Peace and Justice

Why a Talking Puppet Is Teaching Kids an Endangered Language
by Tristan Ahtone
Half of indigenous languages worldwide are expected to disappear by the next century. Can children’s television programming curb that?
In Alaska, Indigenous Voices Raised in the Struggle Between Life and Oil
by Stephen Miller
For years, Congress has been pressed to permanently protect the Arctic National Wildlife Refuge. Will today’s Indigenous-led climate movements finally seal the deal?
Why I Dropped Everything to Head to Standing Rock
by Paula Schmidt
After industry and greed destroyed my life in northern Pennsylvania’s Marcellus shale fracking country, I knew I needed to stand with the water protectors.
Why We Are Singing for Water—In Front of Men With Guns and Surveillance Helicopters
by Linda Hogan
We were water beings from the beginning. The river was our Grandmother and supplied everything we needed to survive.
Will Historic Standing Rock Talks Change U.S.-Tribe Relationships?
by Tristan Ahtone

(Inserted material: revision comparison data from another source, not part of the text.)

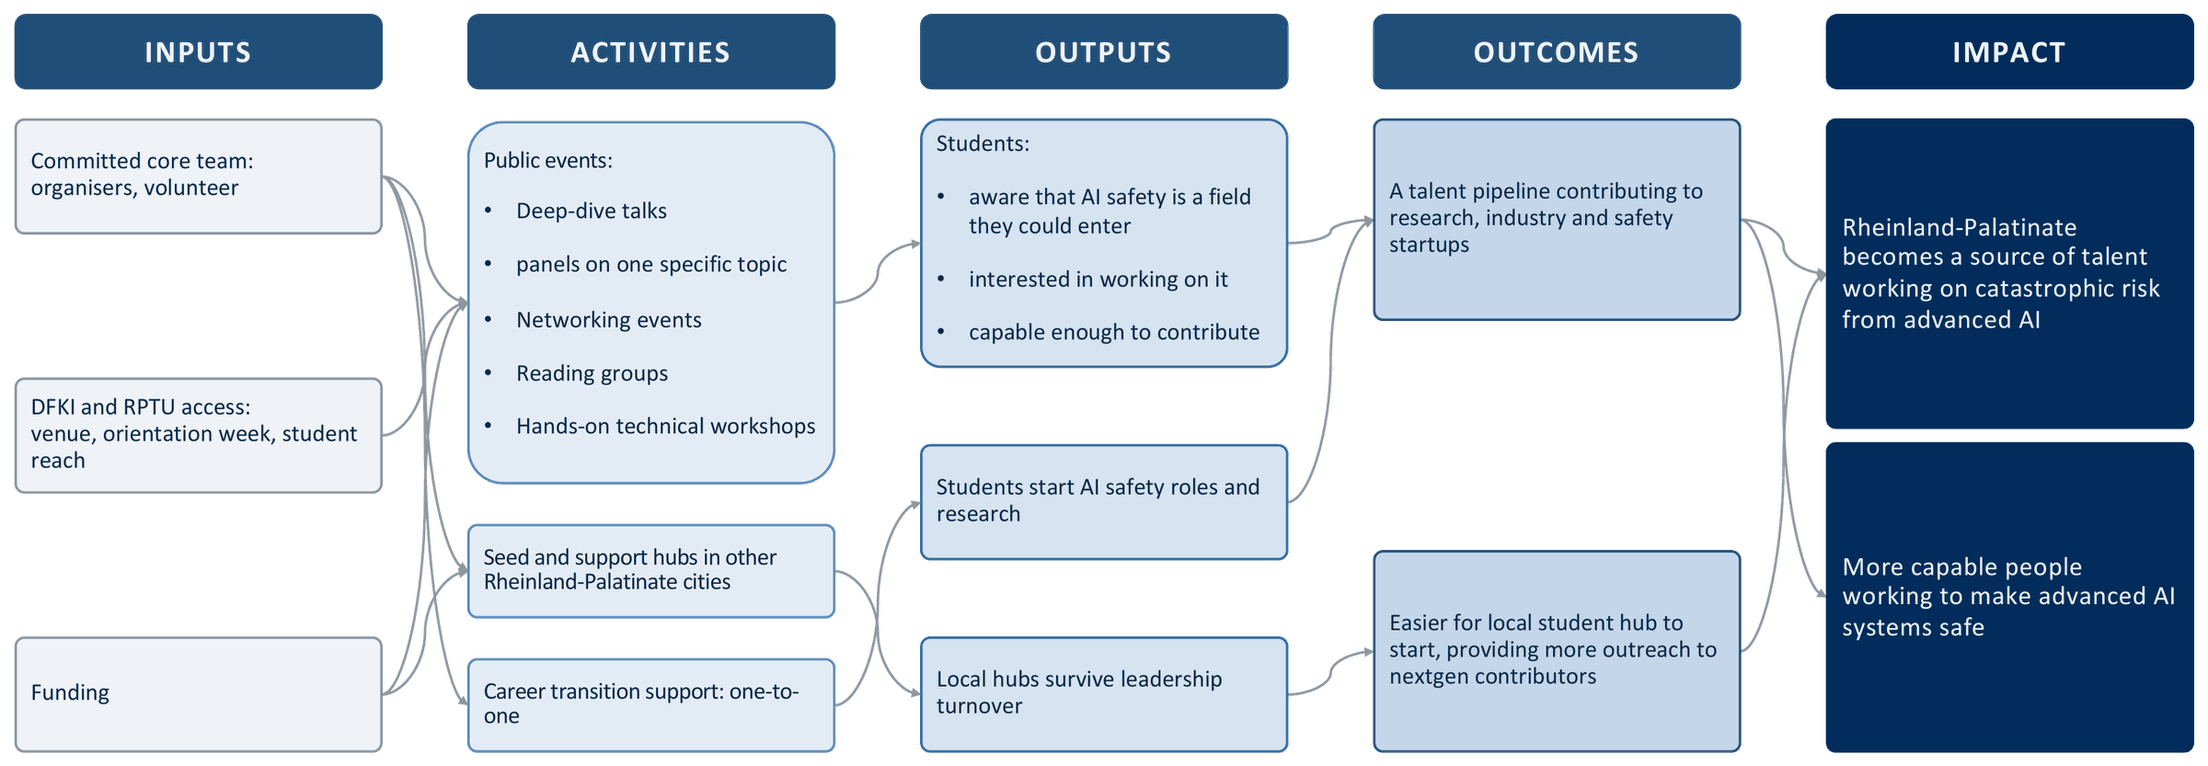
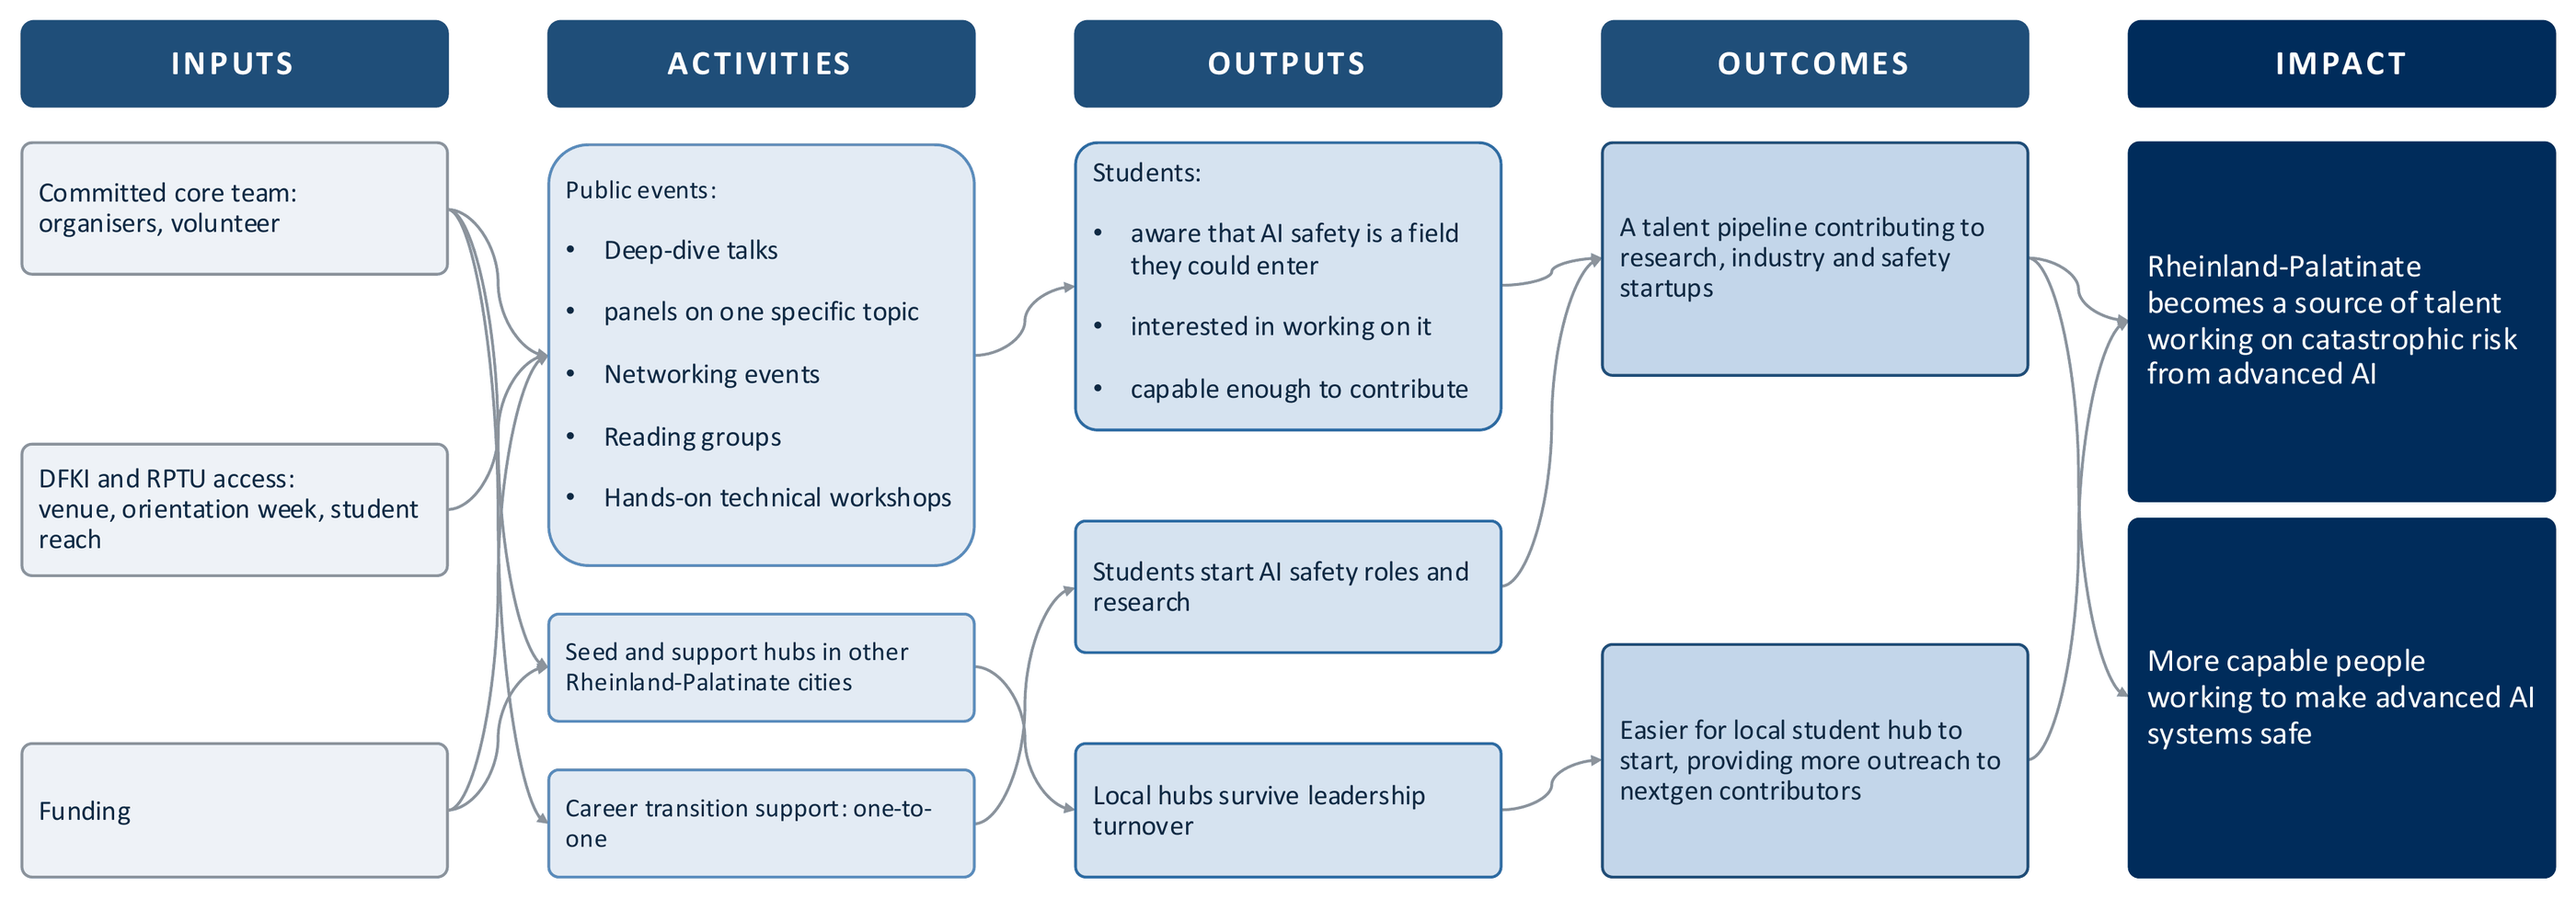
Sharper theory-of-change figure, stacked event buttons, resource tabs
- Theory of change: re-exported from page 1 of the ToC PDF on a white
  card, wider than the text column, with an "Open full size" link
- Register button gets a visible edge; Register and Manage or cancel
  stay stacked on every screen size
- Resources: Learn / Communities / Careers become tabs (main.js);
  without JS the 3 groups still show side by side

diff --git a/assets/css/styles.css b/assets/css/styles.css
@@ -330,7 +330,12 @@ svg { fill: none; stroke: currentColor; stroke-width: 1.6; stroke-linecap: round
 .btn-primary { background: var(--accent); color: var(--on-accent); }
 .btn-primary:hover { background: var(--accent-ink); }
 
-.btn-brand { background: var(--brand); color: var(--surface); }
+.btn-brand {
+  background: var(--brand);
+  color: var(--surface);
+  border-color: var(--brand-deep);
+  box-shadow: 0 0 0 1px var(--brand), var(--shadow-sm);   /* visible edge on every background */
+}
 .btn-brand:hover { background: var(--brand-deep); color: #FFFFFF; }
 
 .btn-ghost {
@@ -554,9 +559,22 @@ svg { fill: none; stroke: currentColor; stroke-width: 1.6; stroke-linecap: round
 
 /* ---------- Theory of change ---------- */
 
-.toc-figure { margin: 0; }
-.toc-scroll { overflow-x: auto; }           /* narrow screens scroll sideways instead of shrinking the text */
-.toc-scroll img { display: block; width: 100%; min-width: 760px; height: auto; }
+.toc-figure {
+  /* wider than the text column, so the cell text stays readable */
+  width: min(1400px, calc(100vw - 2rem));
+  margin: 0 0 0 50%;
+  transform: translateX(-50%);
+}
+.toc-scroll {
+  overflow-x: auto;                        /* narrow screens scroll sideways instead of shrinking the text */
+  padding: clamp(.75rem, 2vw, 1.5rem);
+  background: #FFFFFF;                     /* the diagram is drawn on white */
+  border: 1px solid var(--line);
+  border-radius: var(--radius);
+  box-shadow: var(--shadow-sm);
+}
+.toc-scroll img { display: block; width: 100%; min-width: 900px; height: auto; }
+.toc-figure figcaption { margin-top: .6rem; text-align: right; font-size: .85rem; }
 
 /* ---------- Join ---------- */
 
@@ -640,6 +658,27 @@ svg { fill: none; stroke: currentColor; stroke-width: 1.6; stroke-linecap: round
   transition: border-color .15s ease, background .15s ease;
 }
 .res:hover { border-color: var(--brand); background: var(--brand-soft); }
+
+/* tabs, added by main.js */
+.res-tabs { display: flex; flex-wrap: wrap; gap: .5rem; margin-bottom: 1.25rem; }
+.res-tab {
+  padding: .5rem 1.1rem;
+  border: 1px solid var(--line-strong);
+  border-radius: 999px;
+  background: var(--surface);
+  color: var(--ink-soft);
+  font: inherit;
+  font-size: .9rem;
+  font-weight: 600;
+  cursor: pointer;
+}
+.res-tab:hover { border-color: var(--muted); color: var(--ink); }
+.res-tab[aria-selected="true"] { background: var(--brand); border-color: var(--brand); color: var(--surface); }
+.res-columns.has-tabs { display: block; }
+.res-columns.has-tabs .res-label {           /* the tab already names the group */
+  position: absolute; width: 1px; height: 1px; overflow: hidden; clip: rect(0 0 0 0); white-space: nowrap;
+}
+.res-columns.has-tabs .res-grid { grid-template-columns: repeat(3, minmax(0, 1fr)); }
 .res strong { display: block; font-size: .96rem; margin-bottom: .15rem; }
 .res strong::after { content: " \2197"; color: var(--muted); font-weight: 400; }   /* external link */
 .res span { font-size: .85rem; color: var(--muted); }
@@ -815,16 +854,17 @@ svg { fill: none; stroke: currentColor; stroke-width: 1.6; stroke-linecap: round
 
 @media (max-width: 980px) {
   .res-columns { grid-template-columns: 1fr; }
+  .res-columns.has-tabs .res-grid { grid-template-columns: repeat(2, minmax(0, 1fr)); }
 }
 
 @media (max-width: 620px) {
   .cards-3,
-  .join-grid { grid-template-columns: 1fr; }
+  .join-grid,
+  .res-columns.has-tabs .res-grid { grid-template-columns: 1fr; }
 
   .event { grid-template-columns: auto minmax(0, 1fr); }
   .event > .btn,
   .event-actions { grid-column: 2; justify-self: start; }
-  .event-actions { flex-direction: row; flex-wrap: wrap; }
 
   .btn-row .btn { flex: 1 1 auto; }
   .footer-grid { grid-template-columns: 1fr; }

diff --git a/index.html b/index.html
@@ -318,7 +318,7 @@
   </section>
 
   <!-- ───────────────────────── Vision ───────────────────────── -->
-  <!-- Image: slide 1 of strategy/theory-of-change.pptx, cropped to the headers and cells.
+  <!-- Image: page 1 of strategy/ToC-AI Safety Kaiserslautern.pdf, cropped to the headers and cells.
        Re-export it when the deck changes, and keep the alt text in step. -->
   <section class="section section-alt" id="vision">
     <div class="wrap">
@@ -330,9 +330,12 @@
 
       <figure class="toc-figure">
         <div class="toc-scroll">
-          <img src="assets/img/theory-of-change.png" width="2400" height="833" loading="lazy"
+          <img src="assets/img/theory-of-change.png" width="2800" height="977" loading="lazy"
                alt="Theory of change in 5 columns. Inputs: committed core team (organisers, volunteers), DFKI and RPTU access (venue, orientation week, student reach), funding. Activities: public events (deep-dive talks, topic panels, networking events, reading groups, hands-on technical workshops), seeding and supporting hubs in other Rhineland-Palatinate cities, one-to-one career transition support. Outputs: students aware of, interested in and capable of contributing to AI safety; students starting AI safety roles and research; local hubs that survive leadership turnover. Outcomes: a talent pipeline into research, industry and safety startups; easier starts for new local student hubs. Impact: Rhineland-Palatinate becomes a source of talent working on catastrophic risk from advanced AI; more capable people working to make advanced AI systems safe. Arrows: the core team feeds all 3 activities; DFKI and RPTU access feeds public events; funding feeds public events and hub seeding. Public events lead to aware students, hub seeding to resilient hubs, career support to students starting roles. Both student outputs feed the talent pipeline, resilient hubs feed easier hub starts. The talent pipeline leads to both impacts; easier hub starts lead to the Rhineland-Palatinate talent source.">
         </div>
+        <figcaption>
+          <a href="assets/img/theory-of-change.png" target="_blank" rel="noopener">Open full size</a>
+        </figcaption>
       </figure>
     </div>
   </section>

diff --git a/assets/js/main.js b/assets/js/main.js
@@ -64,6 +64,55 @@
     onScroll();
   }
 
+  /* ---- Resources: Learn / Communities / Careers as tabs ----
+     Without JS the three groups simply sit side by side. */
+  var res = document.querySelector('.res-columns');
+  if (res) {
+    var groups = Array.prototype.slice.call(res.querySelectorAll('.res-group'));
+    var bar = document.createElement('div');
+    bar.className = 'res-tabs';
+    bar.setAttribute('role', 'tablist');
+    bar.setAttribute('aria-label', 'Resource type');
+    var tabs = groups.map(function (g, i) {
+      var label = g.querySelector('.res-label');
+      var id = 'res-panel-' + i;
+      g.id = id;
+      g.setAttribute('role', 'tabpanel');
+      var t = document.createElement('button');
+      t.type = 'button';
+      t.className = 'res-tab';
+      t.id = 'res-tab-' + i;
+      t.setAttribute('role', 'tab');
+      t.setAttribute('aria-controls', id);
+      t.textContent = label ? label.textContent : 'Group ' + (i + 1);
+      g.setAttribute('aria-labelledby', t.id);
+      bar.appendChild(t);
+      return t;
+    });
+    var select = function (i, focus) {
+      tabs.forEach(function (t, k) {
+        var on = k === i;
+        t.setAttribute('aria-selected', String(on));
+        t.tabIndex = on ? 0 : -1;
+        groups[k].hidden = !on;
+      });
+      if (focus) tabs[i].focus();
+    };
+    bar.addEventListener('click', function (e) {
+      var t = e.target.closest('.res-tab');
+      if (t) select(tabs.indexOf(t));
+    });
+    bar.addEventListener('keydown', function (e) {
+      var i = tabs.indexOf(document.activeElement);
+      if (i < 0) return;
+      if (e.key === 'ArrowRight') select((i + 1) % tabs.length, true);
+      if (e.key === 'ArrowLeft') select((i - 1 + tabs.length) % tabs.length, true);
+    });
+    res.parentNode.insertBefore(bar, res);
+    res.classList.add('has-tabs');
+    select(0);
+  }
+
   /* ---- Footer year ---- */
   var year = document.getElementById('year');
   if (year) year.textContent = String(new Date().getFullYear());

The Department of Justice promised to consider nationwide reform in how the U.S. treats tribal land. Legal experts consider what, exactly, that might look like.
In Photos: Northwest Canoe Tribes Arrive at Historic Gathering at Standing Rock
by Sarah van Gelder
Celebration and solidarity as hundreds of tribes unite behind the Standing Rock Sioux’s opposition to the Dakota Access pipeline.
Threat of Salmon Extinction Turns Small Tribe Into Climate Researchers
by Nathan Gilles
As glaciers disappear, fish are expected to follow. But the Nooksack tribe of Washington state has a plan to keep nearby rivers and streams cool.
Why the Founder of Standing Rock Sioux Camp Can’t Forget the Whitestone Massacre
by LaDonna Brave Bull Allard
We must remember we are part of a larger story. We are still here. We are still fighting for our lives on our own land.
A Test of U.S. Climate Leadership Will Be How We Treat the Standing Rock Sioux
by Mark Trahant
Can we trust Clinton-Kaine promises of an energy future “where no one is left out or left behind”?
In Photos: Tribes Are Reviving an Indian River Nearly Destroyed by Coal Mining
by Rucha Chitnis
Decades of coal mining in the Jaintia Hills have trashed the once thriving Myntdu River. Now, indigenous communities are uniting to take a stand.
A Political Turning Point for Native Americans
by Mark Trahant
Who will be Indian Country’s Obama? Look to the states. Her name will be Paulette, Peggy, or Denise.
Native Candidates Make a Historic Push for Congress
by Michael J. Dax
As the presidential race has demonstrated, 2016 is the year for outsiders, and no group can be considered further from the establishment than Native Americans.
The Lakota Martial Arts Teacher Helping Native Women Recover Their Strength
by Christa Hillstrom
A self-defense model focused on rediscovering strength rather than putting up your guard helps Native American women heal from sexual assault.
Zuni Tribe Returns to Sacred Ceremony to Strengthen Community
by Michael J. Dax
The Southwest tribe is rebuilding sacred buildings critical for teaching Zuni youth the pueblo’s core values of community and devotion to collective prosperity.
Proud of Our Pidgin: The Newest Language in the U.S. Census
by Sheldon Ito
When Hawaiian Pidgin Creole joined an official list of 350 languages spoken in U.S. homes, it lifted up communities throughout Hawai‘i and their rich immigrant history.